Add to all that the impact of a sec­ond air­port for the city at Bad­gerys Creek 50 km west of the CBD and it’s clear that Syd­ney is a city on the move. Literally.

While the infra­struc­ture invest­ment itself is pro­mot­ing devel­op­ment, there have been some­what unex­pect­ed ben­e­fits for prop­er­ty investors and landlords.

There have for exam­ple been unprece­dent­ed lev­els of stock with­draw­al to make way for roads and pub­lic trans­port. That has come at a time when busi­ness, and par­tic­u­lar­ly inno­v­a­tive fast growth com­pa­nies, are look­ing to expand or estab­lish a foothold in Sydney.

There are his­tor­i­cal­ly low vacan­cy rates in some parts of the city, and as a result rents have risen sub­stan­tial­ly. Col­liers Inter­na­tion­al says that even on Sydney’s CBD fringe the effec­tive rents have risen 30 per cent in the year to March.

In the back­ground there are mur­murs about a poten­tial­ly cool­ing hous­ing mar­ket, and one of the lead­ing ana­lysts, Core­L­og­ic, has fore­cast a cor­rec­tion of up to 10 per cent over the com­ing year.

The trick now is for devel­op­ers to care­ful­ly analyse what is going on, inves­ti­gate the invest­ment pipeline and prop­er­ty cycle, and use those insights to plan the next move. 

Already it is clear that large indus­try has moved to the west.
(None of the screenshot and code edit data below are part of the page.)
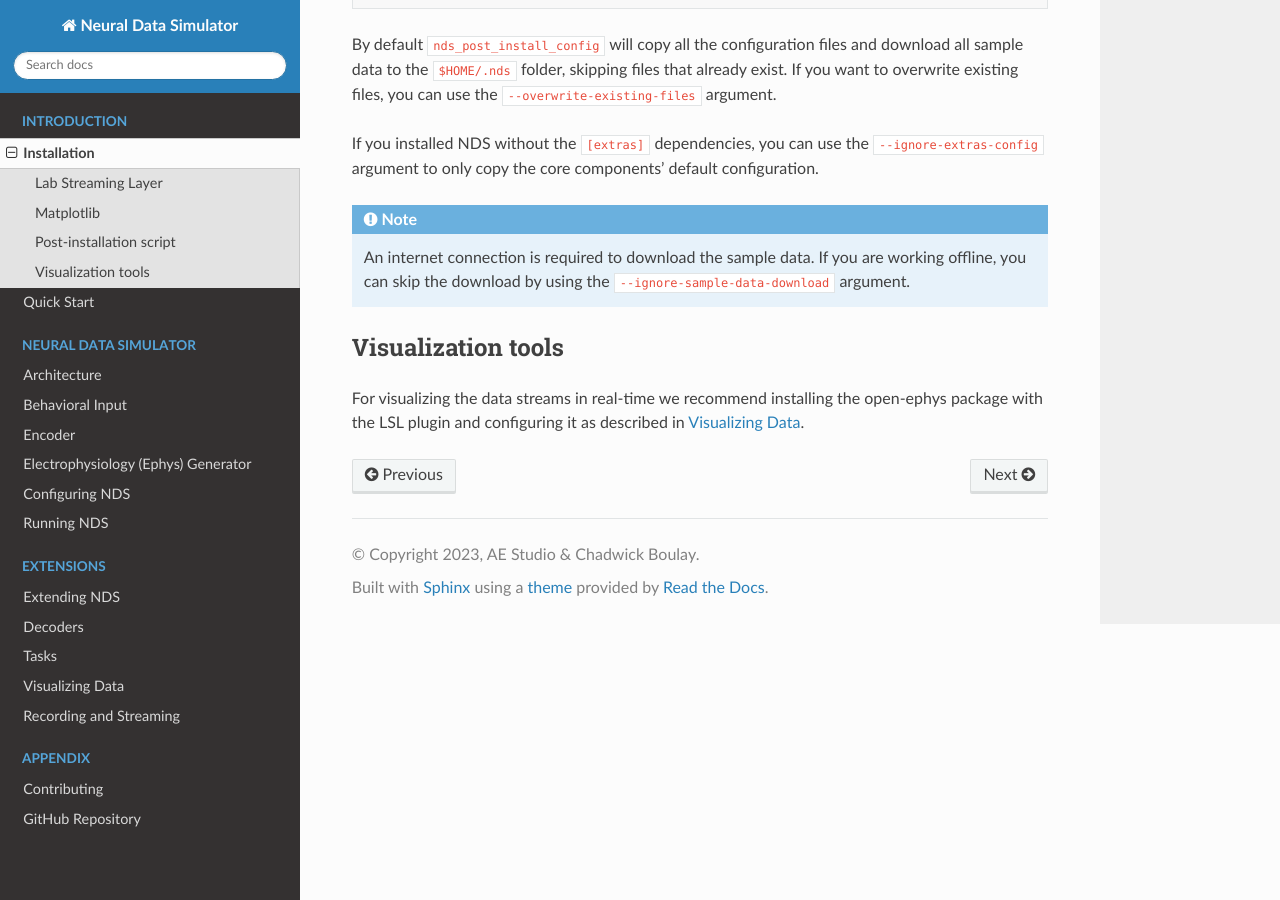
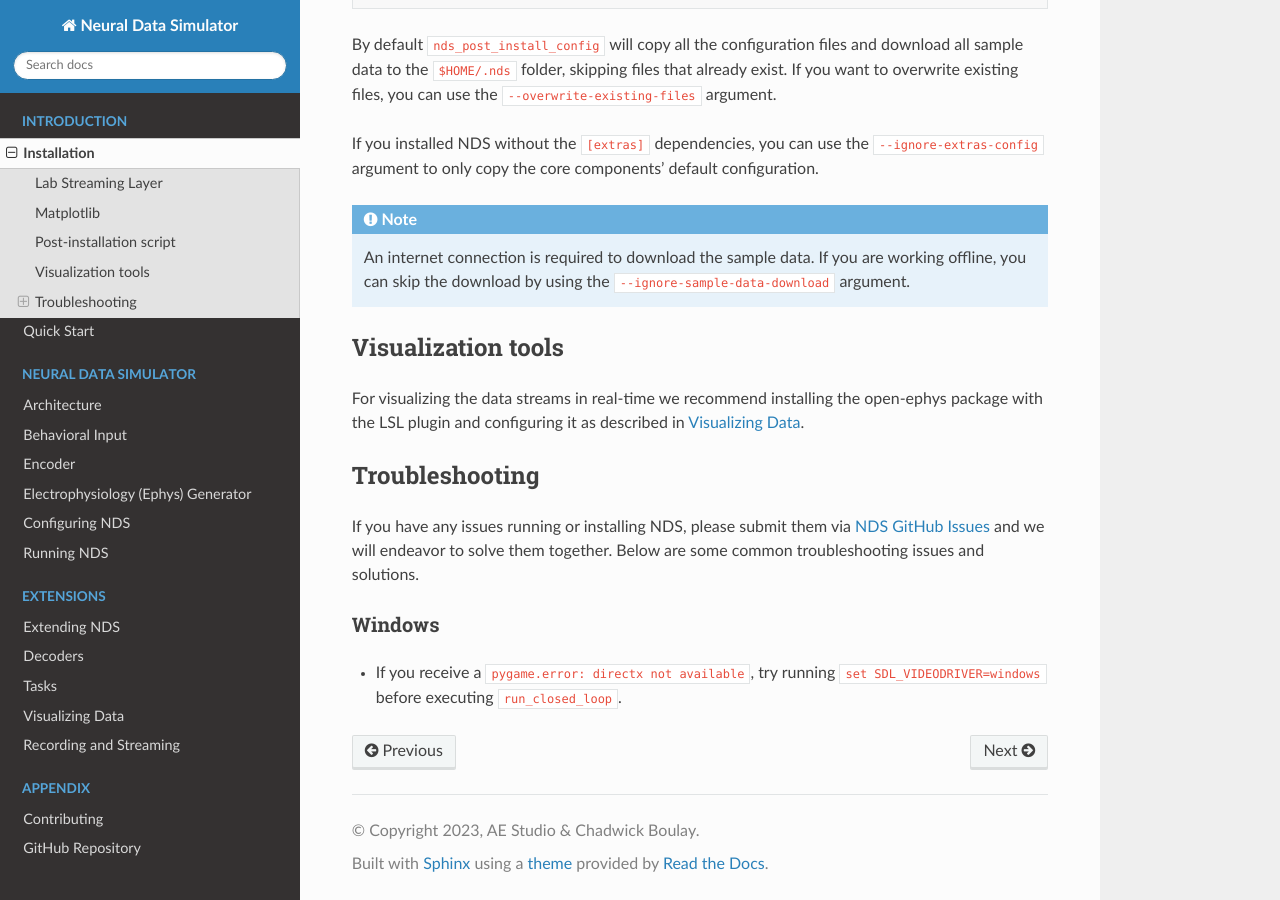
Before and after one commit to agencyenterprise/neural-data-simulator, a Sphinx documentation site: the page built from docs/source/installation.md, in a window 1280 px wide and 900 px high, scrolled down 1869 px. Built offline with Sphinx 7.4.7 and the Read the Docs theme 2.0.0, drawn with Linux system fonts in a browser that asks for light colours; pages that are not in the unit, such as notebooks, are missing from menus.

Commit message:
Add installation troubleshooting to README (#9)

```diff
--- a/docs/source/installation.md
+++ b/docs/source/installation.md
@@ -74,3 +74,13 @@ An internet connection is required to download the sample data. If you are worki
 ## Visualization tools
 
 For visualizing the data streams in real-time we recommend installing the open-ephys package with the LSL plugin and configuring it as described in [Visualizing Data](visualization.md).
+
+
+## Troubleshooting
+
+If you have any issues running or installing NDS, please submit them via [NDS GitHub Issues](https://github.com/agencyenterprise/neural-data-simulator/issues) and we will endeavor to solve them together.
+Below are some common troubleshooting issues and solutions.
+
+### Windows
+
+- If you receive a `pygame.error: directx not available`, try running `set SDL_VIDEODRIVER=windows` before executing `run_closed_loop`.
```
Also changed, not shown: 1 other file.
The sec­ond air­port and improved road and rail con­nec­tions cre­ate oppor­tu­ni­ty for devel­op­ment — res­i­den­tial, com­mer­cial and indus­tri­al – right along that cor­ri­dor to the foot of the Blue Mountains.

The unprece­dent­ed degree of stock with­draw­al that has tak­en place in the city mean­while is prompt­ing devel­op­ers to recal­i­brate – should they invest in res­i­den­tial, which has pre­vi­ous­ly deliv­ered a high return but where the future may involve a cor­rec­tion, or cap­i­talise on surg­ing com­mer­cial stock demand and his­tor­i­cal­ly low vacan­cy rates?

These are impor­tant issues to weigh.

For smart devel­op­ers there has nev­er been an oppor­tu­ni­ty like this in Syd­ney before; the oppor­tu­ni­ty to ride the slip­stream of NSW’s infra­struc­ture invest­ment and play a crit­i­cal role in the reimag­in­ing of one of the planet’s great cities- deliv­er­ing eco­nom­ic and soci­etal ben­e­fits in spades.